Dr. Sara Getz, assistant professor of forensic investigation at the University of Wisconsin-Platteville earned the highest professional certification available in her field and is now a Diplomate of the American Board of Forensic Anthropology (ABFA). According to the ABFA, a forensic anthropologist applies specialized knowledge of the human skeleton and its cartilaginous structures, as well as archaeological methods, to assist with medicolegal death investigations. Since 1977, only 163 professionals have been awarded the ABFA Diplomate status with only two practicing in Wisconsin.
“I have been working towards this since I was 14,” said Getz. “I planned every step of my career, from where I wanted to earn my undergrad, graduate and doctorate degrees, as well as what internships or classes to take based on the fact that this was something I wanted to do. I have been working towards this for 20 years.”
The application process to obtain the ABFA Diplomate certification includes having a doctoral degree in anthropology, submitting three redacted forensic anthropology case reports, a training log and three professional recommendation letters. Applications are due on April 1st each year and applicants are notified in the summer if they are eligible to sit for the exam the following year.
“I spent all of my free time during the fall semester and my entire winter break studying,” said Getz. “I traveled to the University of Tennessee, Knoxville this past January to take the exam. It’s a three-hour written exam and a four-hour practical.”
The ABFA declares a diplomate as a “qualified, vetted, adherent to a code of ethics and demonstrates continued professional development to maintain certification.”
“Obtaining the certification shows you are committed to being ethical,” explained Getz. “You’re committed to continuing your education. [Diplomates] need to take continuing education credits and maintain education in the field to keep learning and improving to maintain their status.”
As a diplomate, Getz acknowledged how the certification compliments her classes, research and case work.
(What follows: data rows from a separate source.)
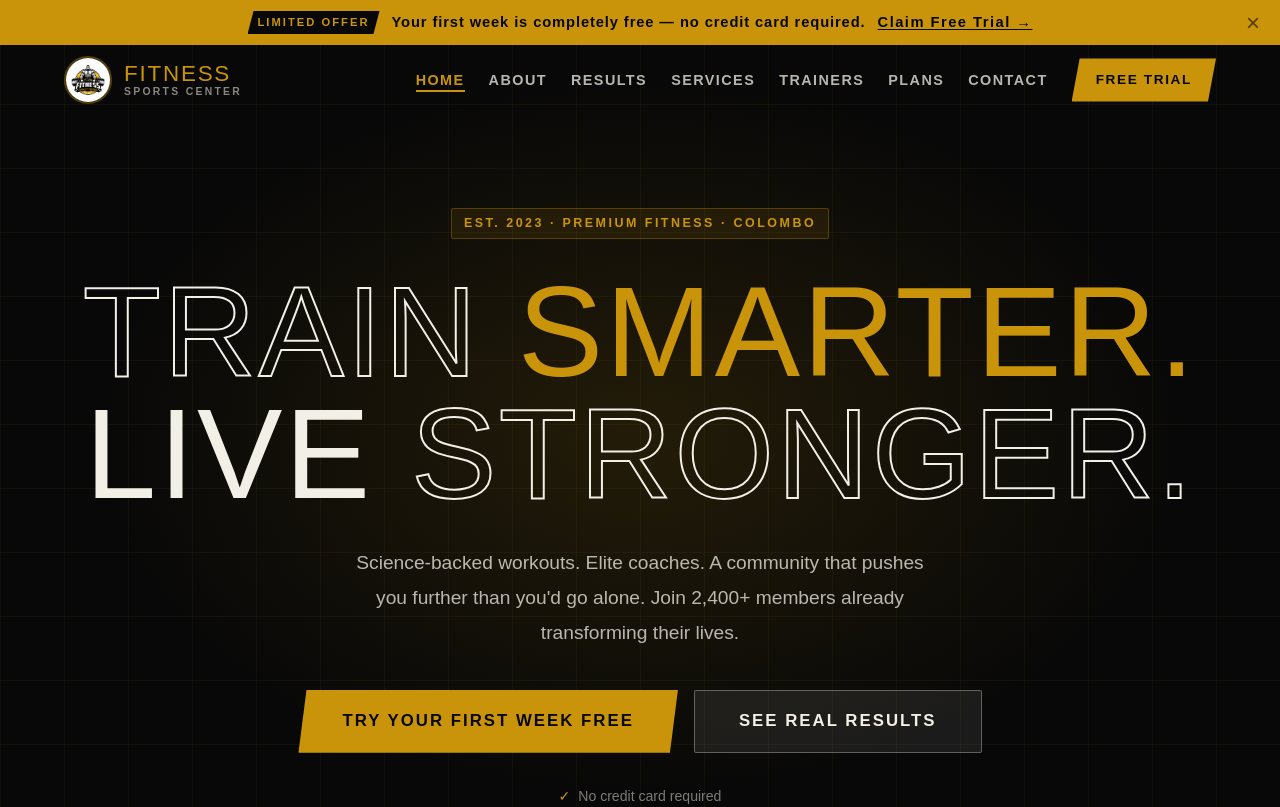
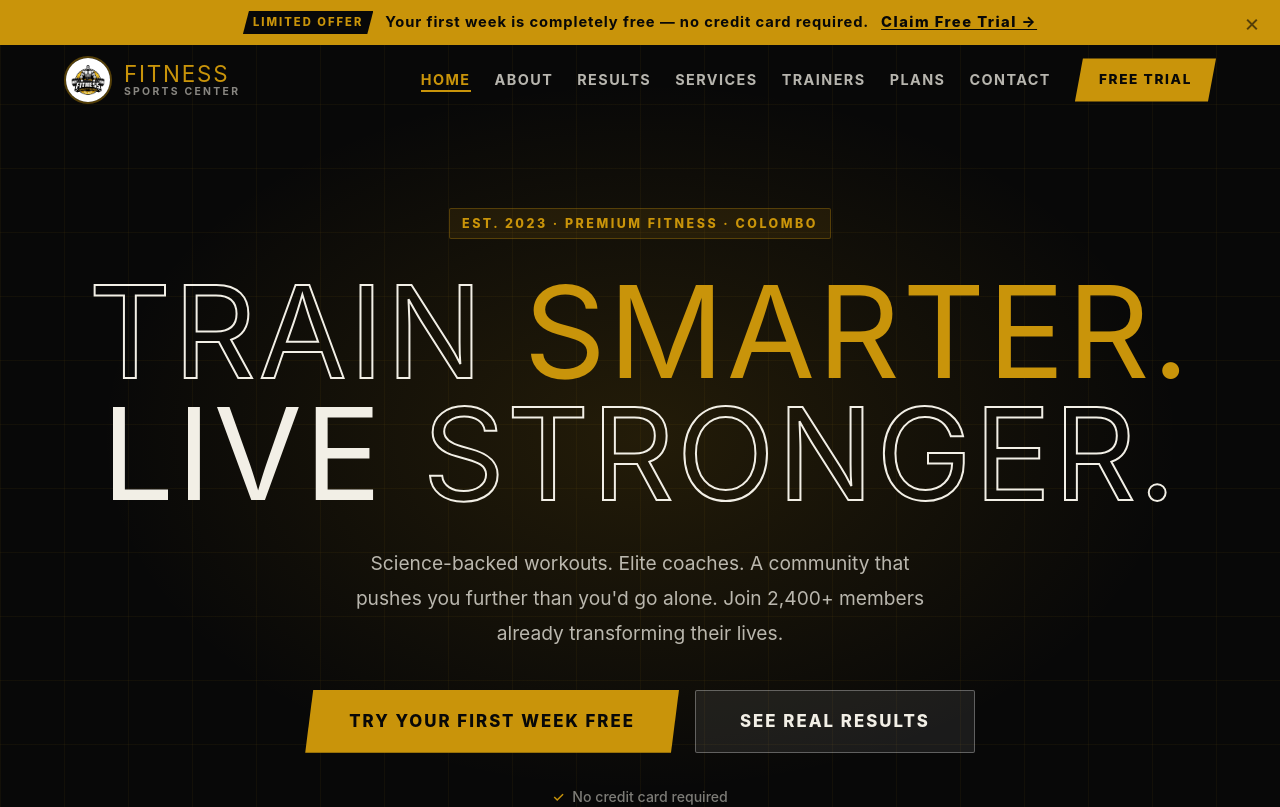
Before and after one commit to Dhanuka-Thathsara-Vithana/fitness-sport-center, a React (Vite) app in the folder Frontend/: page / in a window 1280 px wide. Shown: the top 807 px of the page. Built offline with nearby package versions, Linux system fonts and the light colour scheme.

Commit message:
add new fonts to looks more professional

```diff
--- a/Frontend/src/assets/styles/index.css
+++ b/Frontend/src/assets/styles/index.css
@@ -9,7 +9,7 @@
   }
 
   body {
-    font-family: 'Barlow', sans-serif;
+    font-family: -apple-system, BlinkMacSystemFont, 'Segoe UI', Roboto, 'Helvetica Neue', Oxygen, Ubuntu, Cantarell, sans-serif;
     font-size: 16px;
     line-height: 1.7;
     background-color: #080808;
--- a/Frontend/src/components/layout/Footer.tsx
+++ b/Frontend/src/components/layout/Footer.tsx
@@ -5,7 +5,7 @@ import type { LinkColProps, SocialItem } from '../../types'
 const EXPLORE: string[] = ['Home', 'About Us', 'Services', 'Trainers', 'Membership Plans']
 const SUPPORT: string[]  = ['FAQs', 'Contact Us', 'Cancellation Policy', 'Privacy Policy', 'Terms of Use']
 
-// ── Proper SVG icons ──────────────────────────────────────────────────────────
+// ── Proper SVG icons ----------------------------
 const InstagramIcon = () => (
   <svg xmlns="http://www.w3.org/2000/svg" viewBox="0 0 24 24" fill="currentColor" width="17" height="17">
     <path d="M12 2.163c3.204 0 3.584.012 4.85.07 1.366.062 2.633.334 3.608 1.308.975.975 1.246 2.242 1.308 3.608.058 1.266.07 1.646.07 4.85s-.012 3.584-.07 4.85c-.062 1.366-.334 2.633-1.308 3.608-.975.975-2.242 1.246-3.608 1.308-1.266.058-1.646.07-4.85.07s-3.584-.012-4.85-.07c-1.366-.062-2.633-.334-3.608-1.308-.975-.975-1.246-2.242-1.308-3.608C2.175 15.584 2.163 15.204 2.163 12s.012-3.584.07-4.85c.062-1.366.334-2.633 1.308-3.608.975-.975 2.242-1.246 3.608-1.308 1.266-.058 1.646-.07 4.85-.07zm0-2.163c-3.259 0-3.667.014-4.947.072-1.635.075-3.086.5-4.243 1.657C1.653 2.887 1.228 4.338 1.153 5.973 1.095 7.253 1.081 7.661 1.081 12c0 4.339.014 4.747.072 6.027.075 1.635.5 3.086 1.657 4.243 1.157 1.157 2.608 1.582 4.243 1.657C8.333 23.986 8.741 24 12 24s3.667-.014 4.947-.072c1.635-.075 3.086-.5 4.243-1.657 1.157-1.157 1.582-2.608 1.657-4.243.058-1.28.072-1.688.072-6.028 0-4.339-.014-4.747-.072-6.027-.075-1.635-.5-3.086-1.657-4.243C19.033.572 17.582.147 15.947.072 14.667.014 14.259 0 12 0zm0 5.838a6.162 6.162 0 1 0 0 12.324 6.162 6.162 0 0 0 0-12.324zM12 16a4 4 0 1 1 0-8 4 4 0 0 1 0 8zm6.406-11.845a1.44 1.44 0 1 0 0 2.881 1.44 1.44 0 0 0 0-2.881z"/>
@@ -30,7 +30,6 @@ const XIcon = () => (
   </svg>
 )
 
-// Map label → icon component
 const SOCIAL_ICONS: Record<string, React.FC> = {
   Instagram: InstagramIcon,
   Facebook:  FacebookIcon,
@@ -45,7 +44,6 @@ const SOCIALS: SocialItem[] = [
   { label: 'X',         char: '' },
 ]
 
-// ── LinkCol ───────────────────────────────────────────────────────────────────
 const LinkCol: React.FC<LinkColProps> = ({ title, links }) => (
   <div>
     <h4 className="font-condensed text-[0.82rem] font-extrabold tracking-[0.2em] uppercase text-gold mb-5">{title}</h4>
@@ -64,7 +62,7 @@ const LinkCol: React.FC<LinkColProps> = ({ title, links }) => (
   </div>
 )
 
-// ── Footer ────────────────────────────────────────────────────────────────────
+// ── Footer ----------------
 const Footer: React.FC = () => (
   <footer className="bg-gym-black border-t border-gold/15">
     <div className="max-w-[1200px] mx-auto px-6 py-16 grid grid-cols-1 sm:grid-cols-2 lg:grid-cols-[2fr_1fr_1fr_2fr] gap-10">
--- a/Frontend/tailwind.config.js
+++ b/Frontend/tailwind.config.js
@@ -13,9 +13,9 @@ export default {
         'off-white': '#F2EFE6',
       },
       fontFamily: {
-        display:   ['"Bebas Neue"', 'sans-serif'],
-        condensed: ['"Barlow Condensed"', 'sans-serif'],
-        body:      ['Barlow', 'sans-serif'],
+        display:   ['-apple-system', 'BlinkMacSystemFont', '"Segoe UI"', 'Roboto', '"Helvetica Neue"', 'sans-serif'],
+        condensed: ['-apple-system', 'BlinkMacSystemFont', '"Segoe UI"', 'Roboto', '"Helvetica Neue"', 'sans-serif'],
+        body:      ['-apple-system', 'BlinkMacSystemFont', '"Segoe UI"', 'Roboto', '"Helvetica Neue"', 'Oxygen', 'Ubuntu', 'Cantarell', 'sans-serif'],
       },
       keyframes: {
         fadeInUp: {
```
It also allows her students to understand another avenue of forensic investigation. Getz said it’s beneficial for her students to be exposed to different areas of the industry and receive hands-on experience. Currently, Getz and a team of her students are conducting research at the Forensic Investigation Crime Scene House Outdoor Research Facility (FICSH-ORF).
“We are doing research on how to locate clandestine graves,” she said. “I have done research using alternate light sources to search for human remains. It’s something I can put into practice with my casework and doing casework for law enforcement and medicolegal agencies. I tell my students about it. I bring those real-world experiences into the classroom.”
Getz acknowledged how continuing her education is crucial for professionals in forensic fields. She noted new discoveries are being made every day in scientific disciplines. As Getz reflects on the past two years, she’s proud to announce she’s ABFA Diplomate number 155.
“I tell my students my path is the exception, not the norm. It’s fine to change your mind several times along the way,” she said. “Along my path, I had to stop and critically think is this something I want because I always wanted it or is this really what I want to do. Every time this drives me, and it’s really what I want to do.”
To learn more about the American Board of Forensic Anthropology, visit www.theabfa.org.
Written by Ruth Wendlandt